Set down every line below, word for word.

Records from a data collection
# # #
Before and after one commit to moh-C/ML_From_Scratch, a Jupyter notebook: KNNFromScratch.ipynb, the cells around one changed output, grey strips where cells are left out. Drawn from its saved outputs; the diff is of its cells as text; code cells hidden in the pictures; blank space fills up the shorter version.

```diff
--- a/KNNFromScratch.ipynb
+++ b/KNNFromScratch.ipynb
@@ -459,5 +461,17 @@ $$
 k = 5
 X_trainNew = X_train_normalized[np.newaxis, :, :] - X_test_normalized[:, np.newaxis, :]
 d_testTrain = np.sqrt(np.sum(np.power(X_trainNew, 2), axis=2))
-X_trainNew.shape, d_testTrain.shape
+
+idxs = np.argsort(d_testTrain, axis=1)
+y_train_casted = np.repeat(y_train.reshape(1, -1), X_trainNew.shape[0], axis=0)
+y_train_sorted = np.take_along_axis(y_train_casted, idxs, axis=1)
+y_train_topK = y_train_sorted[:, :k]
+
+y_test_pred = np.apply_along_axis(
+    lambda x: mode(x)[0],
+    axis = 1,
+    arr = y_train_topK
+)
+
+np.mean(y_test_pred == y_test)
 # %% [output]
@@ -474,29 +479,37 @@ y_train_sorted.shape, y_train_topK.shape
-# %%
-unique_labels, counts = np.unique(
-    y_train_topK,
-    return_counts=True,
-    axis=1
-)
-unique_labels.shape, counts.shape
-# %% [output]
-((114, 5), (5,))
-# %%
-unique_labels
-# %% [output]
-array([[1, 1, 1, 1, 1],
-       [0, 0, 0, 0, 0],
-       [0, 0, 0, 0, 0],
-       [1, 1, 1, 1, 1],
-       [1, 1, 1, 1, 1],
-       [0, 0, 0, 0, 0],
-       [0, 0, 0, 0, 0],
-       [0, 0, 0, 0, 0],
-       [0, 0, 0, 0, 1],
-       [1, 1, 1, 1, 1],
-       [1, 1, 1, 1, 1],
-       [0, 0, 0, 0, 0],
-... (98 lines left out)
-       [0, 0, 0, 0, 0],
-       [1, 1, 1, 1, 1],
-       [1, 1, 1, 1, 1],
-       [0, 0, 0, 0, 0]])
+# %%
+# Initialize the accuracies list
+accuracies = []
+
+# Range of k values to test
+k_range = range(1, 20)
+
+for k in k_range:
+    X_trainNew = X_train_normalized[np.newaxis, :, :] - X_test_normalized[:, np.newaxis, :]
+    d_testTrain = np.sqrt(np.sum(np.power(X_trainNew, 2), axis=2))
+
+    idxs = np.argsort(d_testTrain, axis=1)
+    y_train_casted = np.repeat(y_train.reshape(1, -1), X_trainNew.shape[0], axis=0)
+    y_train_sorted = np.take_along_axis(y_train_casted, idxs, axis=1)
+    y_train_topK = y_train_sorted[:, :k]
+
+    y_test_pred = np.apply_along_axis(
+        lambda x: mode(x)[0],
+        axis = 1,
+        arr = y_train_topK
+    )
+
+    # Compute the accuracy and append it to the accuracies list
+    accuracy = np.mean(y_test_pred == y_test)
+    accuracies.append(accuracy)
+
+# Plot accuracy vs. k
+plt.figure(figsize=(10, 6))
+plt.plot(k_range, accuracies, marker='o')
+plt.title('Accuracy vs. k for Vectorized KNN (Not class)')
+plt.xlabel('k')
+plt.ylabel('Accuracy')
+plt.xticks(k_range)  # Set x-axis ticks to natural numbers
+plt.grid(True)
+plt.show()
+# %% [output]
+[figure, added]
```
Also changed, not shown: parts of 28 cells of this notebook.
# # #
REPLY
Before and after one commit to moh-C/ML_From_Scratch, a Jupyter notebook: KNNFromScratch.ipynb, the cells around one changed output, grey strips where cells are left out. Drawn from its saved outputs; the diff is of its cells as text; code cells hidden in the pictures; blank space fills up the shorter version.

```diff
--- a/KNNFromScratch.ipynb
+++ b/KNNFromScratch.ipynb
@@ -459,5 +461,17 @@ $$
 k = 5
 X_trainNew = X_train_normalized[np.newaxis, :, :] - X_test_normalized[:, np.newaxis, :]
 d_testTrain = np.sqrt(np.sum(np.power(X_trainNew, 2), axis=2))
-X_trainNew.shape, d_testTrain.shape
+
+idxs = np.argsort(d_testTrain, axis=1)
+y_train_casted = np.repeat(y_train.reshape(1, -1), X_trainNew.shape[0], axis=0)
+y_train_sorted = np.take_along_axis(y_train_casted, idxs, axis=1)
+y_train_topK = y_train_sorted[:, :k]
+
+y_test_pred = np.apply_along_axis(
+    lambda x: mode(x)[0],
+    axis = 1,
+    arr = y_train_topK
+)
+
+np.mean(y_test_pred == y_test)
 # %% [output]
@@ -474,29 +479,37 @@ y_train_sorted.shape, y_train_topK.shape
-# %%
-unique_labels, counts = np.unique(
-    y_train_topK,
-    return_counts=True,
-    axis=1
-)
-unique_labels.shape, counts.shape
-# %% [output]
-((114, 5), (5,))
-# %%
-unique_labels
-# %% [output]
-array([[1, 1, 1, 1, 1],
-       [0, 0, 0, 0, 0],
-       [0, 0, 0, 0, 0],
-       [1, 1, 1, 1, 1],
-       [1, 1, 1, 1, 1],
-       [0, 0, 0, 0, 0],
-       [0, 0, 0, 0, 0],
-       [0, 0, 0, 0, 0],
-       [0, 0, 0, 0, 1],
-       [1, 1, 1, 1, 1],
-       [1, 1, 1, 1, 1],
-       [0, 0, 0, 0, 0],
-... (98 lines left out)
-       [0, 0, 0, 0, 0],
-       [1, 1, 1, 1, 1],
-       [1, 1, 1, 1, 1],
-       [0, 0, 0, 0, 0]])
+# %%
+# Initialize the accuracies list
+accuracies = []
+
+# Range of k values to test
+k_range = range(1, 20)
+
+for k in k_range:
+    X_trainNew = X_train_normalized[np.newaxis, :, :] - X_test_normalized[:, np.newaxis, :]
+    d_testTrain = np.sqrt(np.sum(np.power(X_trainNew, 2), axis=2))
+
+    idxs = np.argsort(d_testTrain, axis=1)
+    y_train_casted = np.repeat(y_train.reshape(1, -1), X_trainNew.shape[0], axis=0)
+    y_train_sorted = np.take_along_axis(y_train_casted, idxs, axis=1)
+    y_train_topK = y_train_sorted[:, :k]
+
+    y_test_pred = np.apply_along_axis(
+        lambda x: mode(x)[0],
+        axis = 1,
+        arr = y_train_topK
+    )
+
+    # Compute the accuracy and append it to the accuracies list
+    accuracy = np.mean(y_test_pred == y_test)
+    accuracies.append(accuracy)
+
+# Plot accuracy vs. k
+plt.figure(figsize=(10, 6))
+plt.plot(k_range, accuracies, marker='o')
+plt.title('Accuracy vs. k for Vectorized KNN (Not class)')
+plt.xlabel('k')
+plt.ylabel('Accuracy')
+plt.xticks(k_range)  # Set x-axis ticks to natural numbers
+plt.grid(True)
+plt.show()
+# %% [output]
+[figure, added]
```
Also changed, not shown: parts of 28 cells of this notebook.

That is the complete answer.